This programme consists of four courses: Old High German, Old Frisian, Runology, Historical grammar of Germanic (with special emphasis on Elfdalian)
- Time slot 1: Old High German (9.30-11.00)
- Time slot 2: Old Frisian (11.30 - 13.00)
- Time slot 3: Runology (14.00 - 15.30)
- Time slot 4: Historical grammar of Germanic (with special emphasis on Elfdalian) (16.00 - 17.30)
Peter Alexander Kerkhof (Leiden)
The course offers an introduction to Old High German from a historical linguistic perspective. The course has two focus points. In the first week the focus lies on the historical grammar. The historical grammar of Old High German will be discussed from Proto-Indo-European downwards. Special attention will come to the sound laws which distinguish Old High German from the other West-Germanic languages. In the second week we will focus on acquiring an ability to read Old High German texts. The original texts will be studied by use of the standard editions and sometimes we will take a look at digitalized versions of the manuscripts. In this second part also a historical framework to the production of Old High German texts and Carolingian literary culture will be provided.
Level and requirements

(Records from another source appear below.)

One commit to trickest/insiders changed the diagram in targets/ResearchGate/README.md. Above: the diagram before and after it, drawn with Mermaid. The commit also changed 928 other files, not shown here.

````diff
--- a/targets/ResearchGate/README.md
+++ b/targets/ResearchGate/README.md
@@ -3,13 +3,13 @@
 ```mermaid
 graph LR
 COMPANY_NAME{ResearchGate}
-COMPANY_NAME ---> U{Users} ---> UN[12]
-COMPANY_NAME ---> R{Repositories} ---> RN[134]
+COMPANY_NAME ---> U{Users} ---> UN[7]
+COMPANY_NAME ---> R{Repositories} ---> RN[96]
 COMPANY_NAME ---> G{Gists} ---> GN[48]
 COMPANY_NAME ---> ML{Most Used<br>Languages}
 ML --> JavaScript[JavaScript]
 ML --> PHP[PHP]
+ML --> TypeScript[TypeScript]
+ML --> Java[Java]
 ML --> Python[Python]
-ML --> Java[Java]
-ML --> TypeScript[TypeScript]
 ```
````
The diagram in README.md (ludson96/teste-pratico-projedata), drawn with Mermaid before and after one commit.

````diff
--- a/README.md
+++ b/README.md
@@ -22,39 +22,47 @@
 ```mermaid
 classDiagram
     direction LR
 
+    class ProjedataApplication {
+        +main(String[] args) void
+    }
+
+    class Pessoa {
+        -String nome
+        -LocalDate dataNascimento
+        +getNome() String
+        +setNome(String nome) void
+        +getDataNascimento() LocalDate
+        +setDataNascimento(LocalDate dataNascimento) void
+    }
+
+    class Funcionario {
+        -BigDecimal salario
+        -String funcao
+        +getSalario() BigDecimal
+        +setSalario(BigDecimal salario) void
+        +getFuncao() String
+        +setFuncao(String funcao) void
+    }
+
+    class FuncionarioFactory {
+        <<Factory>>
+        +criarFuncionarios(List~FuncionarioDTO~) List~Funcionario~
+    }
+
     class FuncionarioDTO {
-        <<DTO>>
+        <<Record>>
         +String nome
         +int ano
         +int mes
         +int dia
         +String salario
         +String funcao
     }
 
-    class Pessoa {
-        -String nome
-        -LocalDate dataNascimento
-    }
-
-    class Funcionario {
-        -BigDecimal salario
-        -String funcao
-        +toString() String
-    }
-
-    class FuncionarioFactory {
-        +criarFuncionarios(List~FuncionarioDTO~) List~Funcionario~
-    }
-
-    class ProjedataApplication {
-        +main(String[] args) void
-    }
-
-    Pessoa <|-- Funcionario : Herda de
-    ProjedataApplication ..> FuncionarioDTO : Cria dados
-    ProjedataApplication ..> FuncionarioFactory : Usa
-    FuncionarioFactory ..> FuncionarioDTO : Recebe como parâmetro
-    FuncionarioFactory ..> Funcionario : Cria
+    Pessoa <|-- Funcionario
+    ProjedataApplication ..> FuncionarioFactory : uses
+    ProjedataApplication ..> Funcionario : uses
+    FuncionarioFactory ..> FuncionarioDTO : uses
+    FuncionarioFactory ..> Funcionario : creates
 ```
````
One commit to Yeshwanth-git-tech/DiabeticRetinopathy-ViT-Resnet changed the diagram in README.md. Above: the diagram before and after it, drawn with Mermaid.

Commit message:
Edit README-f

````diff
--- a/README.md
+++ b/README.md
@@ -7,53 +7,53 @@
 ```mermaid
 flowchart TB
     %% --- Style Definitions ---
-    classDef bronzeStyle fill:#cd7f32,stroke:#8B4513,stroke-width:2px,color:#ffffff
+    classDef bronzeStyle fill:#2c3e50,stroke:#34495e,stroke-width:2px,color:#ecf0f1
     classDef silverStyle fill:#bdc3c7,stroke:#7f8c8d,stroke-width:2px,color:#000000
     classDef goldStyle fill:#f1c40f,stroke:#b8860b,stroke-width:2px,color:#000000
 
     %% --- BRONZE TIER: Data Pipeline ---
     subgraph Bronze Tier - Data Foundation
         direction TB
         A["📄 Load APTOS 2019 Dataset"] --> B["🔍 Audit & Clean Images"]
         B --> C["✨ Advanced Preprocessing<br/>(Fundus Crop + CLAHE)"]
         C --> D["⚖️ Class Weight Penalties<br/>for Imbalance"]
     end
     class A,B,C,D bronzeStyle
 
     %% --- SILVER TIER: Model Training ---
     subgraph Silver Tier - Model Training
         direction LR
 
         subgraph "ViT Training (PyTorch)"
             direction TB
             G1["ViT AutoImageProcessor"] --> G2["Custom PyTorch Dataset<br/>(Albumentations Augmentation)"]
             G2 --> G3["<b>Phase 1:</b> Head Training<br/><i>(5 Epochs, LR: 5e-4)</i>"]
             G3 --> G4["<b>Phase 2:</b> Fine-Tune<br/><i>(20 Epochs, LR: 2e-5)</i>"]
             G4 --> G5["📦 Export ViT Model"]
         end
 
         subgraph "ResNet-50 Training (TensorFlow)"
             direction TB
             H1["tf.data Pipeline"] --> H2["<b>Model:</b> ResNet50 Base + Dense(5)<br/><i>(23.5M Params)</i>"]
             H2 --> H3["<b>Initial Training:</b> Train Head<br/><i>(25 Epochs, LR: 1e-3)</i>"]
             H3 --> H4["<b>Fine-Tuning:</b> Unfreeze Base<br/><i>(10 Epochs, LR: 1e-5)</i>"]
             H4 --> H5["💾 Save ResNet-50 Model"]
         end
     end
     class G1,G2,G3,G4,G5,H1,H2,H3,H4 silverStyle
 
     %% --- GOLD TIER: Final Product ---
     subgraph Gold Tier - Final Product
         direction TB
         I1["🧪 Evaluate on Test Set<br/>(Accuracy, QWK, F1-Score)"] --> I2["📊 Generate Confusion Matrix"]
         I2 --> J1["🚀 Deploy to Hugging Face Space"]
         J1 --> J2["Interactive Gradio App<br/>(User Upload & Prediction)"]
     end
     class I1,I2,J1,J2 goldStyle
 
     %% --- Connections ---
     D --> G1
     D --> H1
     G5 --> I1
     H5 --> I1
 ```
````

The course is aimed at students of the Old Germanic languages who take an interest into historical grammar and philology. The course requires a basic knowledge of Proto-Germanic and familiarity with linguistic reconstruction in general will be presupposed. There will be short daily homework assignments training historical reconstruction and reading proficiency.
W. Braune / E. Ebbinghaus, Abriß der althochdeutschen Grammatik, 15th edn. Berlin: De Gruyter, 1989
W. Braune / E. Ebbinghaus, Althochdeutsches Lesebuch, 17th edn. Berlin: DeGruyter, 1994
Reader will be distributed during the course
Rolf Bremmer (Leiden)
The course offers an introduction to the Old Frisian language. We focus on reading and appreciating Old Frisian texts, especially the law texts which make up the bulk of the corpus of Old Frisian and which can be very vivid. Old Frisian grammar and structure will be discussed, including such problems as dialectology, periodization and its place within Germanic, including the Anglo-Frisian complex. We also pay attention to how Old Frisian literature functioned within the feuding society that Frisia was until the close of the Middle Ages.
The daily homework consists of small portions of text to be translated, some grammatical and other assignments on the text, and reading a number of background articles.
Rolf H. Bremmer Jr, An Introduction to Old Frisian. History, Grammar, Reader, Glossary (Amsterdam and Philadelphia: John Benjamins, 2009; revised reprint 2011). (This book can be ordered with a rebate through the teacher).
Arend Quak (Leiden)
After an introduction to the origin of runes and the form and meaning of the runes of the older futhark we will read runic inscriptions from the early period on the basis of pictures of the originals. The development of the Anglo-Frisian runes and the use of runes on the continent will be followed by the developments in Scandinavia, where the younger futhark came into existence in the course of the 8th century. We will read a number of Scandinavian inscriptions to see, what information can be drawn from them. The medieval runes from cities like Bergen and Trondheim will also be treated.
Guus Kroonen (Copenhagen)
Proto-Germanic, the predecessor of the Germanic languages, was spoken in Northern Germany and Southern Scandinavia some two thousand years ago. During the millennium to follow, Germanic became fragmented into several sub-dialects which formed the foundation for modern European languages such as Scandinavian, German, English, Frisian and Dutch.
Apart perhaps from some Runic inscriptions, Proto-Germanic has left no written record; linguists have therefore had to reconstruct the language by comparison of the oldest Germanic dialects, such as Gothic, Old Norse, Old English, Old Frisian, Old Saxon and Old High German. During the course, the student will receive an introduction to Germanic historical phonology and morphology. The main objective will be to learn to reconstruct Proto-Germanic, and to derive this language from the Proto-Indo-European parent.
In recent years, the relatively unknown North Germanic dialect of Älvdalen, known in English as Elfdalian or Övdalian, has attracted world-wide media attention. This Swedish vernacular, which is spoken by about 2000 people, preserves unique features of both Old Norse and Proto-Germanic, and will receive special emphasis during this year's course.
The course is aimed at students of Germanic languages who take an interest into the oldest historical period. It is also recommended to students of comparative Indo-European linguistics who wish to enhance their skills in Germanic reconstruction. Application is open to students who have obtained ECTS with the study of at least one old Germanic language, e.g. Gothic, Old Norse or Old High German. Students who fail to meet this requirement, and still wish to enroll, are required to attend one of the courses from the Germanic program at the Leiden Summer School.